The dangers of delirium
Patient safety is an important part when it comes to nursing care. Nursing intervention can be done prior to help better patient outcomes. For example, patient’s that are treated in intensive care units need interventions that will provide safety before and after care. These patients are heavily sedated and on ventilators are particularly likely to become delirious; some studies place the rate as high as 85 percent. Delirium is basically inattention and confusion that represents the brain temporarily failing. A person who is delirious is unable to think clearly and can’t make sense of what is going on around him. But the condition is common among patients recovering from surgery and in those with something as easily treated as a urinary tract infection.
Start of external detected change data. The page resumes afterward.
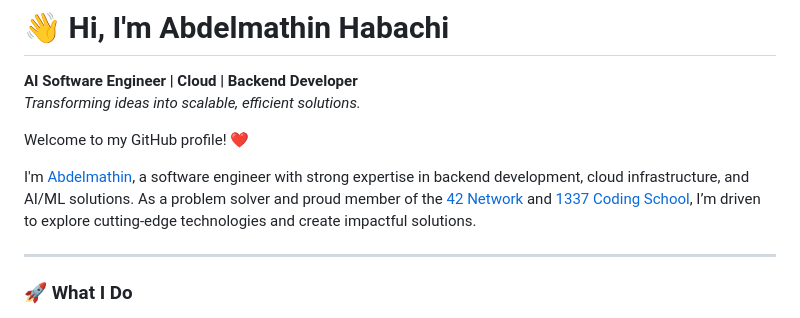
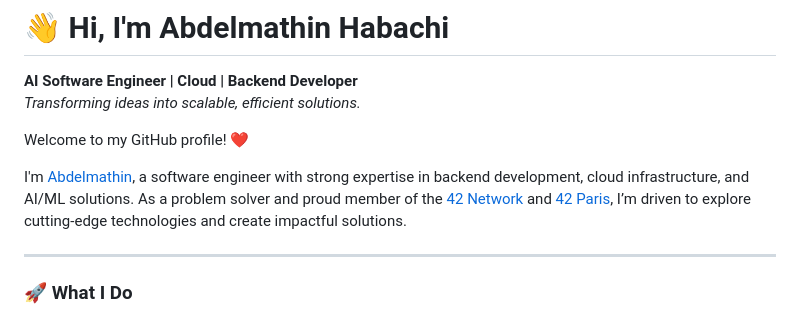
Before and after one commit to Abdelmathin/abdelmathin, a Markdown page: README.md, the part around the change. GitHub-like rendering.

Commit message:
Update educational affiliation in README
Updated affiliation from 1337 Coding School to 42 Paris.

```diff
--- a/README.md
+++ b/README.md
@@ -5,7 +5,7 @@ _Transforming ideas into scalable, efficient solutions._
 
 Welcome to my GitHub profile! ❤️
 
-I'm <a href="http://abdelmathin.com/">Abdelmathin</a>, a software engineer with strong expertise in backend development, cloud infrastructure, and AI/ML solutions. As a problem solver and proud member of the <a href="https://www.42network.org">42 Network</a> and <a href="https://www.linkedin.com/school/1337-coding-school">1337 Coding School</a>, I’m driven to explore cutting-edge technologies and create impactful solutions.
+I'm <a href="http://abdelmathin.com/">Abdelmathin</a>, a software engineer with strong expertise in backend development, cloud infrastructure, and AI/ML solutions. As a problem solver and proud member of the <a href="https://www.42network.org">42 Network</a> and <a href="https://www.linkedin.com/school/42paris">42 Paris</a>, I’m driven to explore cutting-edge technologies and create impactful solutions.
 
 ---
 
```
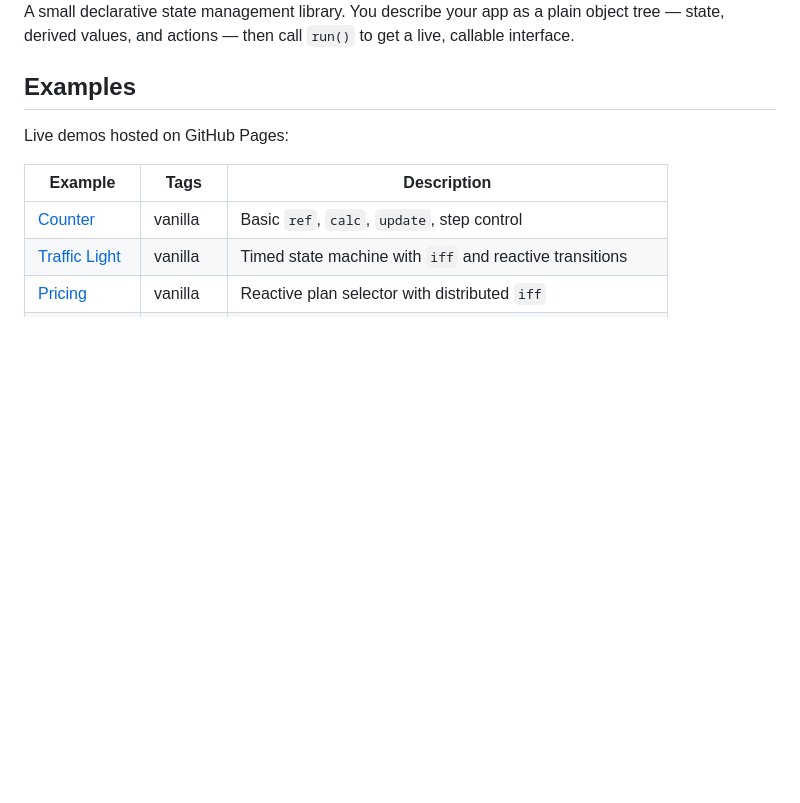
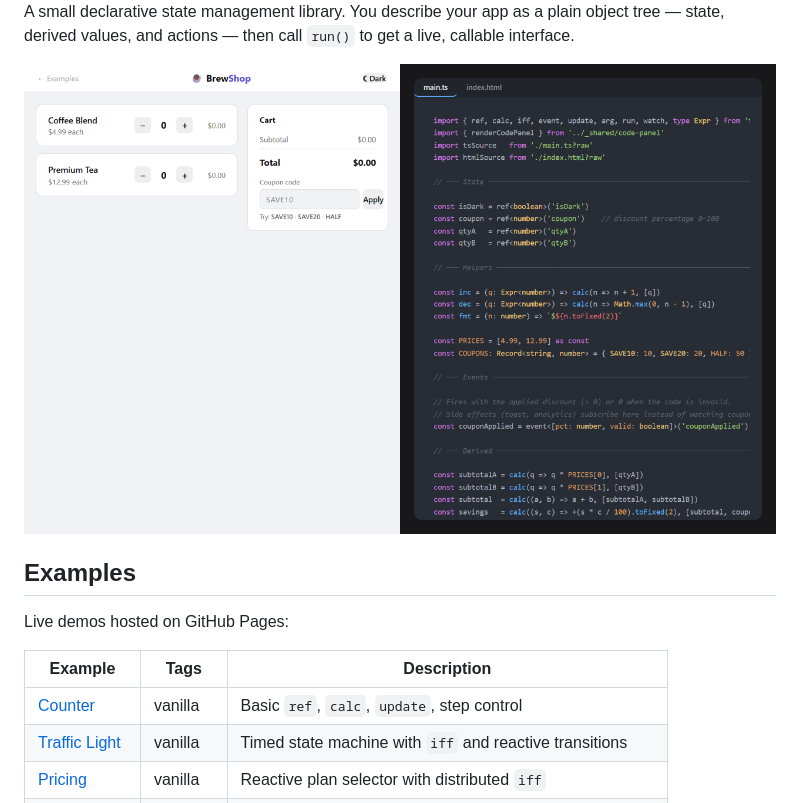
Before and after one commit to santistebanc/treem, a Markdown page: README.md, the part around the change. GitHub-like rendering; pictures changed too: docs/brew-shop.png (added); blank space fills up the shorter version.

Commit message:
Show the brew-shop example in the README
Co-Authored-By: Claude Opus 5.5 <noreply@anthropic.com>

```diff
--- a/README.md
+++ b/README.md
@@ -1,6 +1,8 @@
 <img src="Treem.png" alt="treem"/>
 
 A small declarative state management library. You describe your app as a plain object tree — state, derived values, and actions — then call `run()` to get a live, callable interface.
+
+![The Brew Shop example: a cart with quantities, coupon code and totals next to the treem source that defines it](docs/brew-shop.png)
 
 ## Examples
 
```
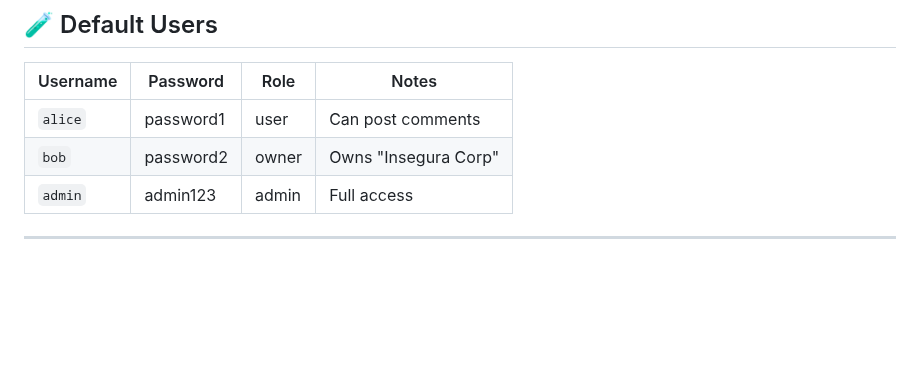
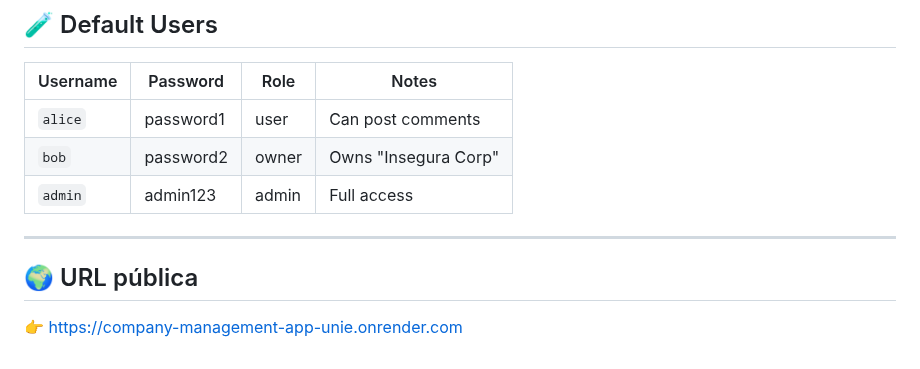
Before and after one commit to Deacon-Brodie/company-management-app_UNIE, a Markdown page: README.md, the part around the change. Rendered like a GitHub page; blank space fills up the shorter version.

Commit message:
Prueba 1

```diff
--- a/README.md
+++ b/README.md
@@ -113,3 +113,7 @@ chmod +x start.sh
 | `admin`  | admin123   | admin  | Full access                |
 
 ---
+
+## 🌍 URL pública
+
+👉 [https://company-management-app-unie.onrender.com](https://company-management-app-unie.onrender.com)
```
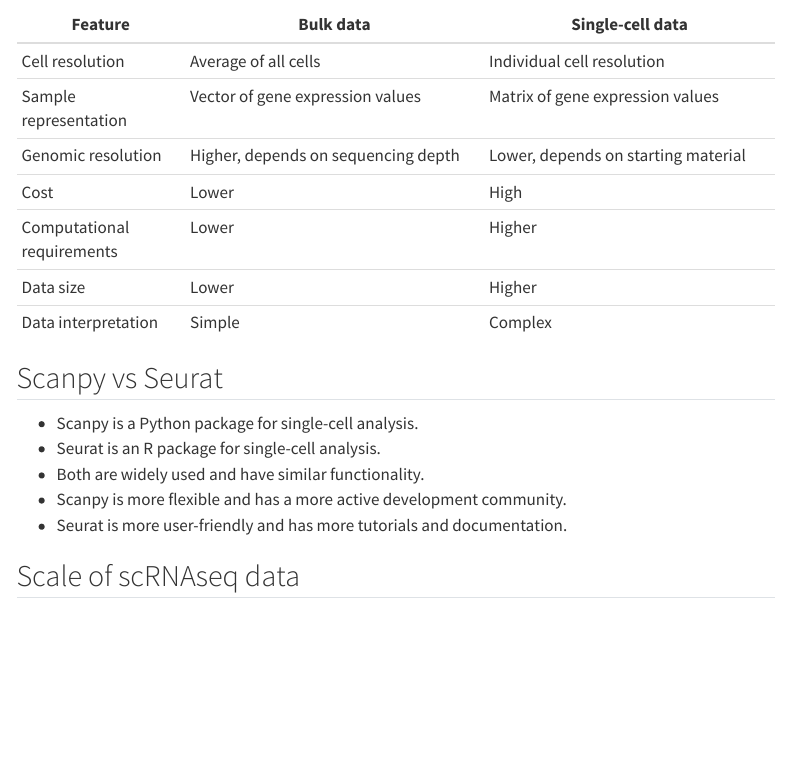
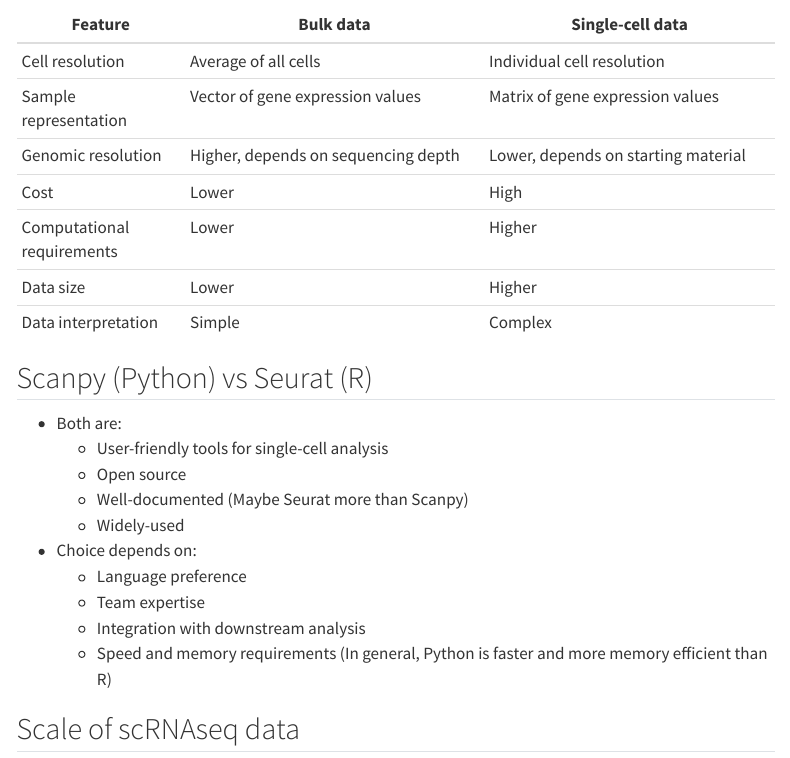
Before and after one commit to IreneRobles/scrnaseq_workshops, a Quarto document (scrnaseq_preprocessing.qmd): the page in a window 1100 px wide, from 1820 px down. Rendered offline with R 4.5, knitr and Pandoc in place of Quarto, with nearby package versions; some code elsewhere in the file could not run offline; menus at the side of the page are left out; long lines of code are wrapped.

Commit message:
docs: improve Seurat vs Scanpy

```diff
--- a/scrnaseq_preprocessing.qmd
+++ b/scrnaseq_preprocessing.qmd
@@ -93,13 +93,18 @@
 | Data size           | Lower                               | Higher                           |
 | Data interpretation | Simple                             | Complex                           |
 
-## Scanpy vs Seurat
+## Scanpy (Python) vs Seurat (R)
 
-- Scanpy is a Python package for single-cell analysis.
-- Seurat is an R package for single-cell analysis.
-- Both are widely used and have similar functionality.
-- Scanpy is more flexible and has a more active development community.
-- Seurat is more user-friendly and has more tutorials and documentation.
+- Both are:
+    - User-friendly tools for single-cell analysis
+    - Open source
+    - Well-documented (Maybe Seurat more than Scanpy)
+    - Widely-used
+- Choice depends on:
+    - Language preference
+    - Team expertise
+    - Integration with downstream analysis
+    - Speed and memory requirements (In general, Python is faster and more memory efficient than R)
 
 ## Scale of scRNAseq data
 
```
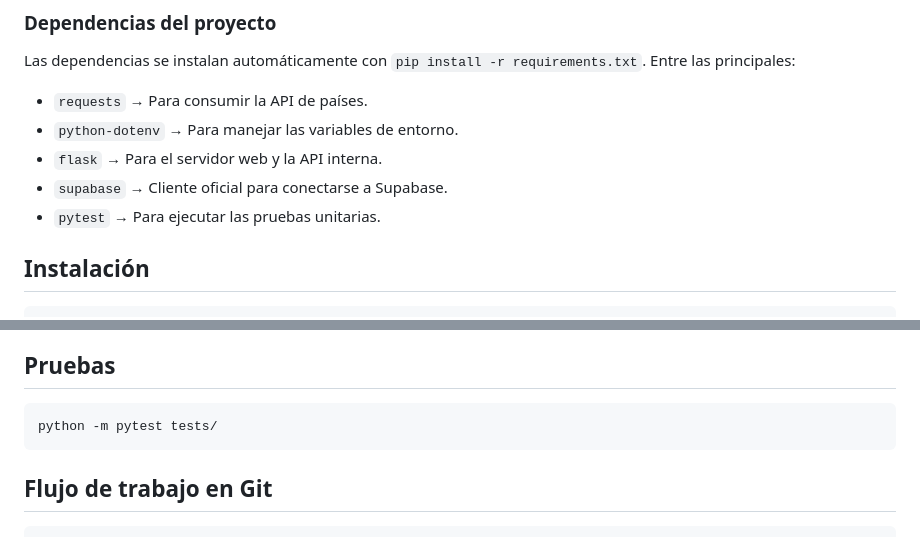
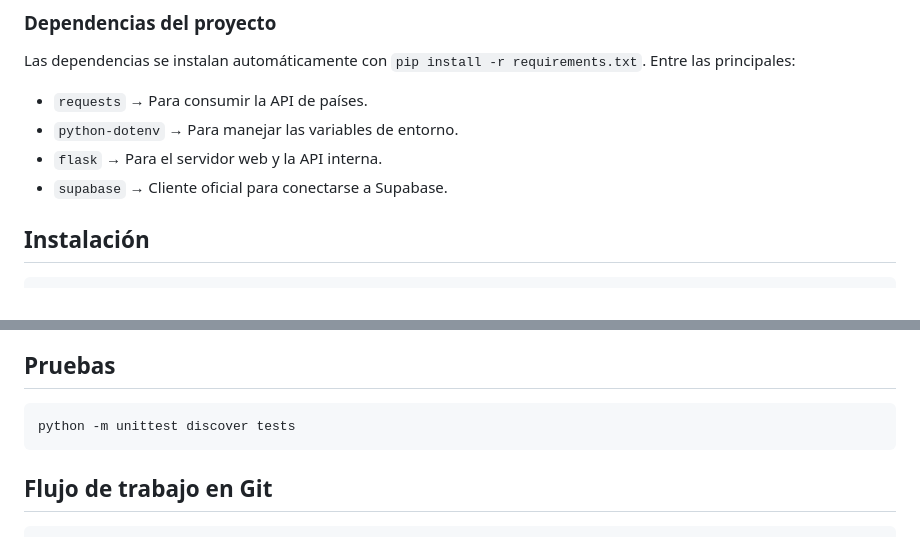
Before and after one commit to JoseSanchez23/proyecto-final-prograweb, a Markdown page: README.md, 2 parts joined by grey strips. GitHub-like rendering.

Commit message:
docs: corrige instrucciones para ejecutar pruebas

````diff
--- a/README.md
+++ b/README.md
@@ -88,7 +88,6 @@ Las dependencias se instalan automáticamente con `pip install -r requirements.t
 - `python-dotenv` → Para manejar las variables de entorno.
 - `flask` → Para el servidor web y la API interna.
 - `supabase` → Cliente oficial para conectarse a Supabase.
-- `pytest` → Para ejecutar las pruebas unitarias.
 
 ## Instalación
 
@@ -199,7 +198,7 @@ Ve a `http://localhost:5001`, busca un país (ej. "Costa Rica"), y confirma en e
 ## Pruebas
 
 ```bash
-python -m pytest tests/
+python -m unittest discover tests
 ```
 
 ## Flujo de trabajo en Git
````
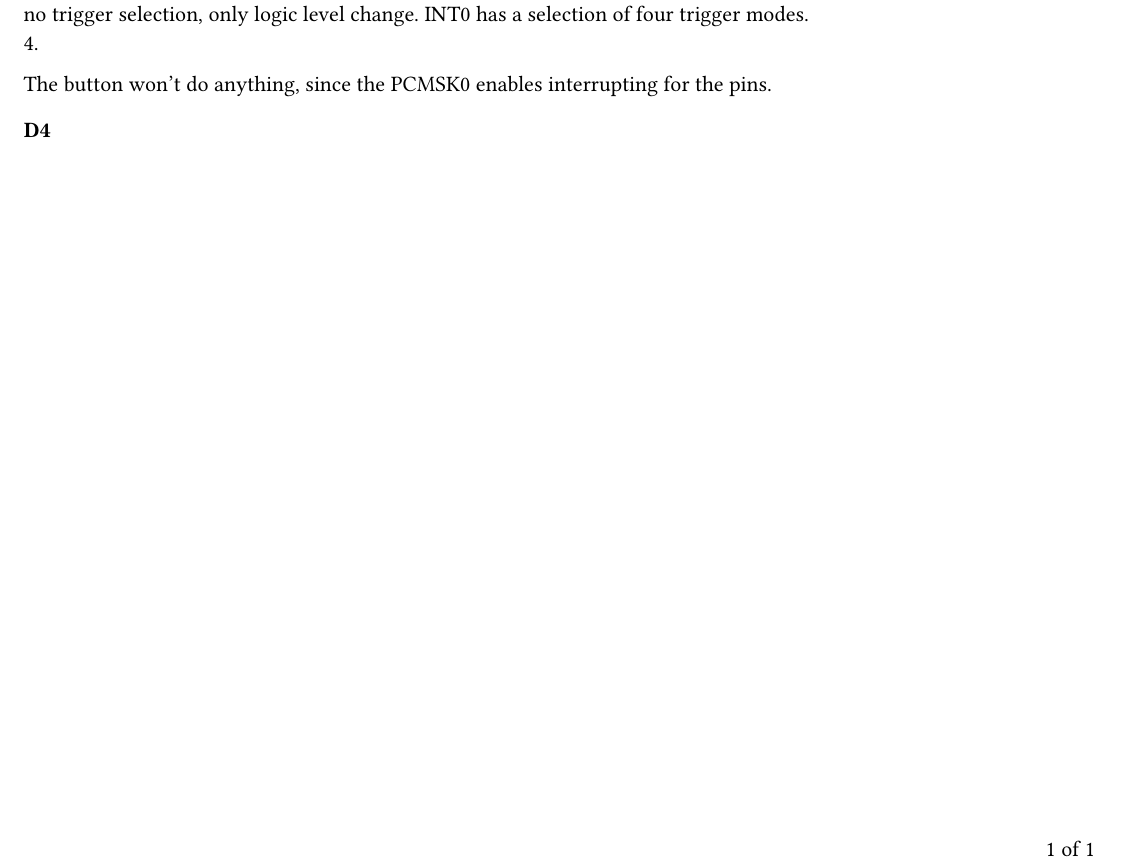
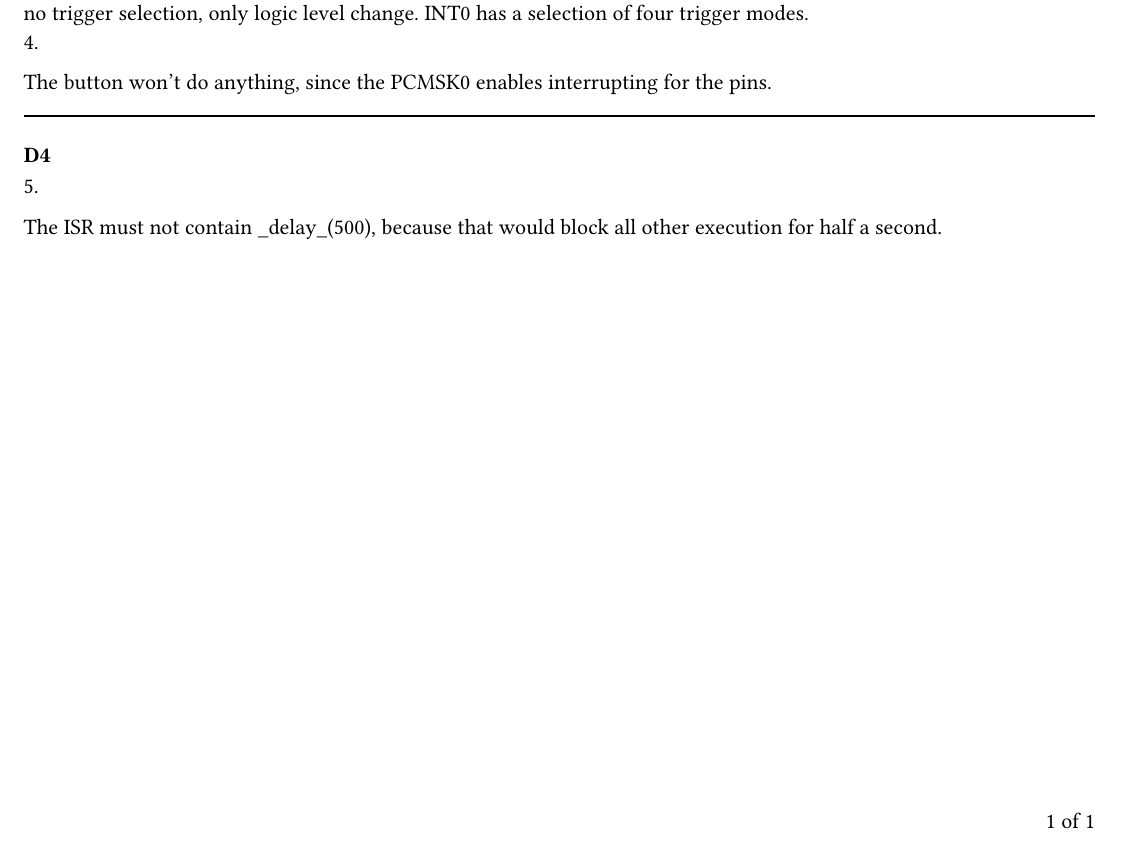
Before and after one commit to Mansikkapiirakka/CPS-Labs, a Typst document (lab-2/Report/Lab2Report.typ): part of the page, cut so that both start at the same text. The pictures show the PDF file lab-2/Report/Lab2Report.pdf that the author committed with the source.

Commit message:
Report section D4 started

```diff
--- a/lab-2/Report/Lab2Report.typ
+++ b/lab-2/Report/Lab2Report.typ
@@ -40 +43,3 @@
 ==== D4
+  5.
+  The ISR must not contain \_delay\_(500), because that would block all other execution for half a second.
```
Also changed, not shown: lab-2/Report/Lab2Report.pdf, lab-2/Report/Lab2Report.typ (3 more changed lines).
Regardless of its cause, delirium increases the risk of longer stays in the hospital, higher cost of care, can persist for months after discharge, more long-term cognitive impairment up to one year later and even death. Therefore it is important to provided safe care before and after treatment. Researchers estimate that about 40 percent of delirium cases are preventable. Many cases are triggered by the care patients receive like Mechanical ventilation is well known to cause ventilator associated pneumonia (VAP) and other nosocomial infections. Another example includes large doses of anti-anxiety drugs and narcotics or the environments of hospitals themselves, such as, a busy, noisy, brightly lit place where sleep is constantly disrupted and staff changes frequently. Overall there is evidence based support for getting patients off of ventilators and sedation, as quickly and safely as possible. Also, non-drug interventions, which included making sure patients’ sleep-wake cycles were preserved, that they had their eyeglasses and hearing aids and that were not dehydrated.
The Washington Post: Health and Science- “The perils of delirium” (2015). Retrieved on September 21, 2015 from: https://www.washingtonpost.com/national/health-science/the-perils-of-delirium/2015/06/01/0f263996-ed22-11e4-8666-a1d756d0218e_story.html